An employee alleging discrimination on the part of their employer (for example on grounds of disability) may ask the Employment Tribunal to make an award for compensation for “injury to feelings”. This is an award of damages aimed as a remedy for the hurt, humiliation and degradation suffered by the employee and will be considered separately from any claim for financial loss such as loss of earnings.
Such a remedy has long been a fundamental element of discrimination claims and is currently enshrined in section 119 of the Equality Act 2010. However there has never been any legislative guidance on how awards for injury to feelings should be determined which unsurprisingly meant that in the past there was often wide variance between awards made by different Tribunals.
The Vento Decision
Some attempt was made in 2002 to provide clarity for parties and Tribunals alike. In Vento v The Chief Constable of West Yorkshire Police  EWCA Civ 1871 the Court of Appeal identified three “bands” of potential awards for discrimination claims:
- The lower band applies to “less serious cases, such as where the act of discrimination is an isolated or one off occurrence”.
- The middle band “should be used for serious cases, which do not merit an award in the highest band”.
- The top band is appropriate for “the most serious cases, such as where there has been a lengthy campaign of discriminatory harassment…”.
The court also went on to determine that it would only be in “the most exceptional cases” that an award would exceed this top band.
Vento After 2002
In Vento the Court of Appeal gave a value to each band, ranging from £500 for the bottom of the lower band to £25,000 for the most serious cases in the top band. Those values were of course linked to the cost of living in 2002 and despite the court’s comment that Tribunals should take account of the “value of the sum in everyday life” the bands had only been formally revisited once by 2017 (in the 2009 Employment Appeal Tribunal case of Da’Bell v NSPCC). This left the value of awards potentially out of line with inflation and general increases in the costs of living, and effectively left it up to individual Employment Tribunals in individual claims to adjust awards as they saw fit.
To add to the uncertainty, from April 2013 there was the additional question of whether a Simmons v Castle 10% “uplift” should apply to an award for injury to feelings. This uplift came about after changes to the costs’ rules governing personal injury claims in the civil courts and the Court of Appeal’s declaration in Simmons that awards for pain, suffering and loss of amenity (commonly known as general damages) should be 10% higher than previously. It is easy to see how Tribunals making awards for “injury to feelings” from April 2013 onwards might take the view that the Simmons v Castle uplift should also apply to discrimination claims (and indeed this approach was approved by the Court of Appeal in the case of De Souza v Vinci Construction (UK) Ltd  EWCA Civ 879). In De Souza the court recognised the past uncertainty in discrimination claims and invited the President of Employment Tribunals to issue new guidance for injury to feelings awards to take into account both inflation and Simmons v Castle.

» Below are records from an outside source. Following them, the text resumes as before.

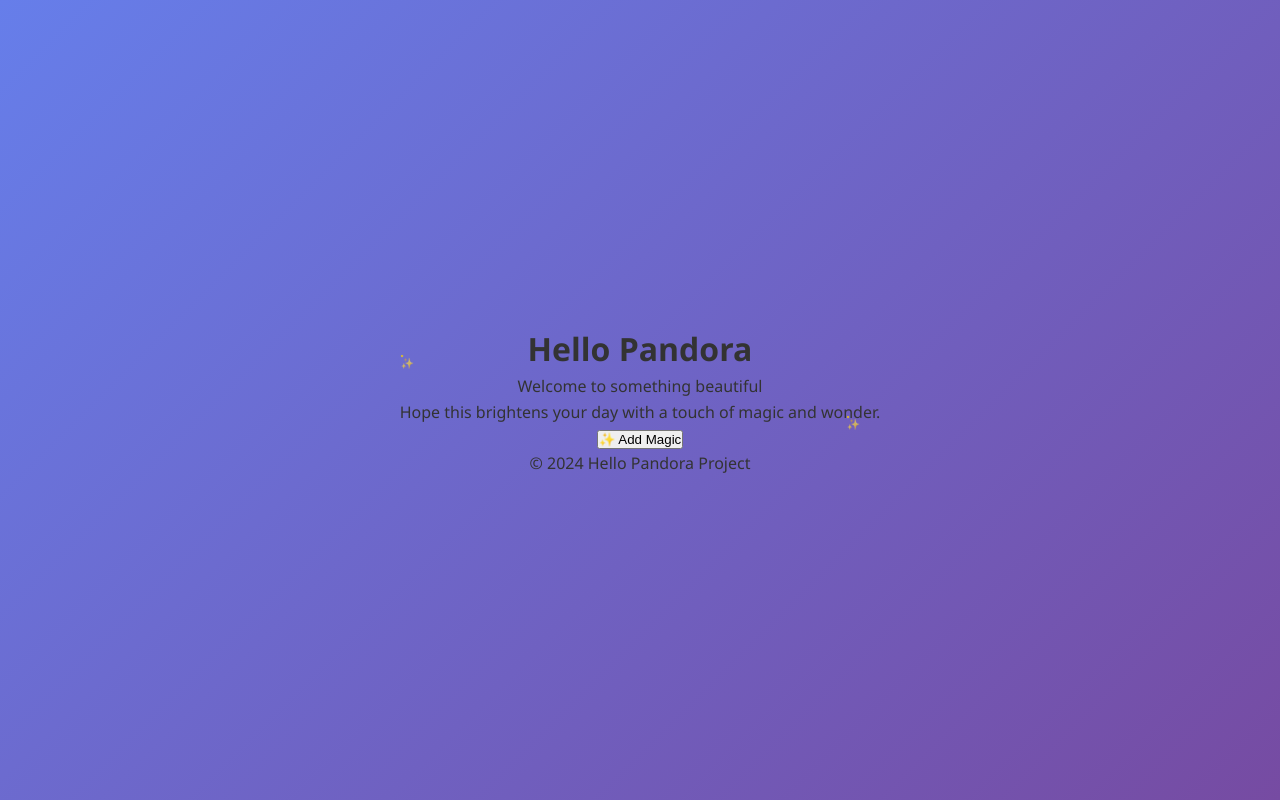
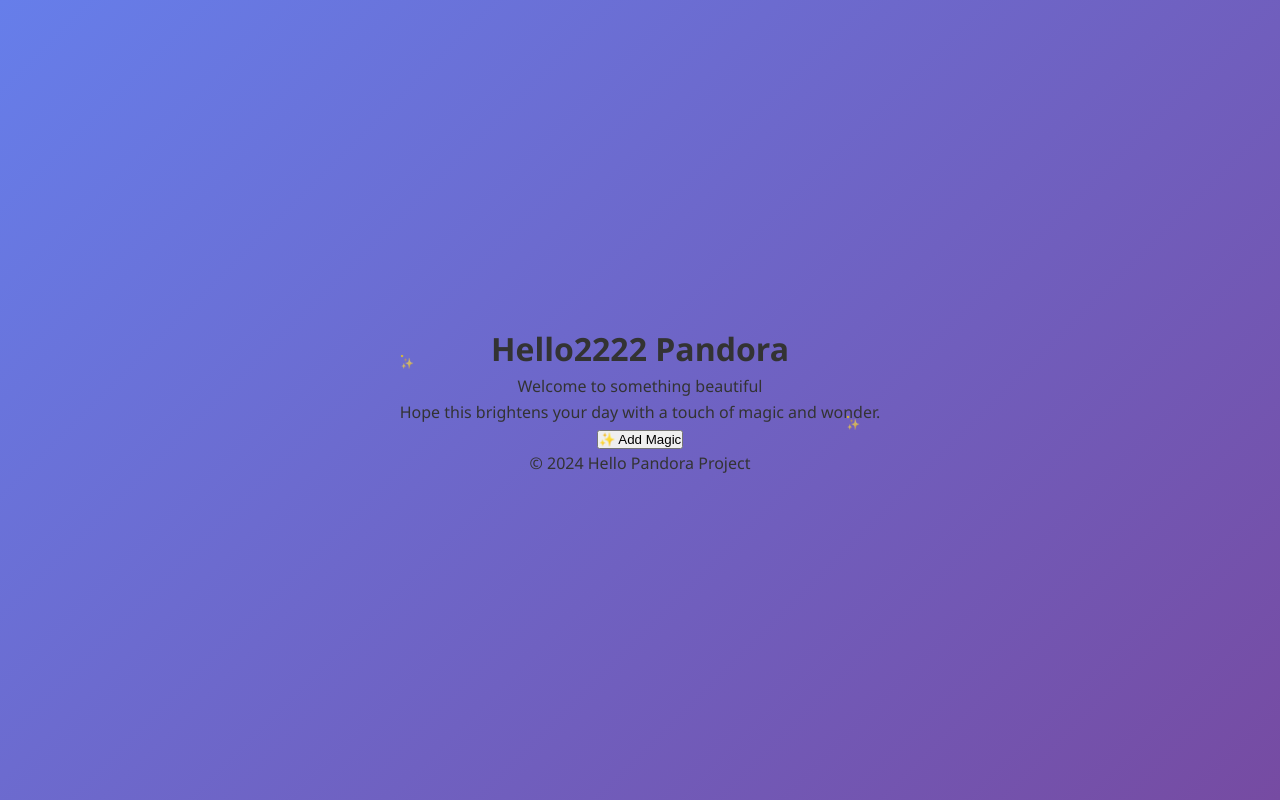
Before and after one commit to adnannawaz786-dotcom/hello-pandora-static-n3e32agx, a plain HTML site: page index.html in a window 1280 px wide. Drawn offline with Linux system fonts and the light colour scheme.

Commit message:
Update index.html via IDE - manual edit

```diff
--- a/index.html
+++ b/index.html
@@ -22,7 +22,7 @@
             <div class="glass-card">
                 <div class="greeting-container">
                     <h1 class="greeting-text" id="greetingText">
-                        <span class="greeting-hello">Hello</span>
+                        <span class="greeting-hello">Hello2222</span>
                         <span class="greeting-name">Pandora</span>
                     </h1>
                     <p class="greeting-subtitle">Welcome to something beautiful</p>
```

The result was Presidential Guidance issued in September 2017 which uprated the Vento bands. The Guidance confirmed that awards for injury to feelings are to be assessed as follows:
- For claims presented on or after 11th September 2017 the Vento bands are £800 to £8,400 for awards in the lower band; £8,400 to £25,200 for awards in the middle band; and £25,200 to £42,000 for awards in the upper band.
- For claims presented before 11th September 2017 the situation is a little more complex. In these cases the Tribunal should determine the appropriate award by calculating the Vento bands with reference to the RPI All Items Index. This is achieved by dividing the original Vento band by 178.5 (the RPI value applicable when Vento was decided) and then multiplying that figure by the RPI for the month and year in which the claim was presented. As an example the bottom of the lower Vento band for a claim presented in August 2016 would be £740.60 (£500 x 178.5 / 264.40), 264.40 being the RPI value for August 2016. For those claims presented after 1 April 2013 the 10% Simmons v Castle uplift will then need to be added.
Whilst it is important to remember that Presidential Guidance is not binding, the Tribunal must have regard to it and it would be highly unusual for such Guidance to be disregarded.
At first blush the update may seem to only favour the employee in discrimination cases but employers also benefit from having clarity at the outset of proceedings as to the likely award should they lose at Tribunal.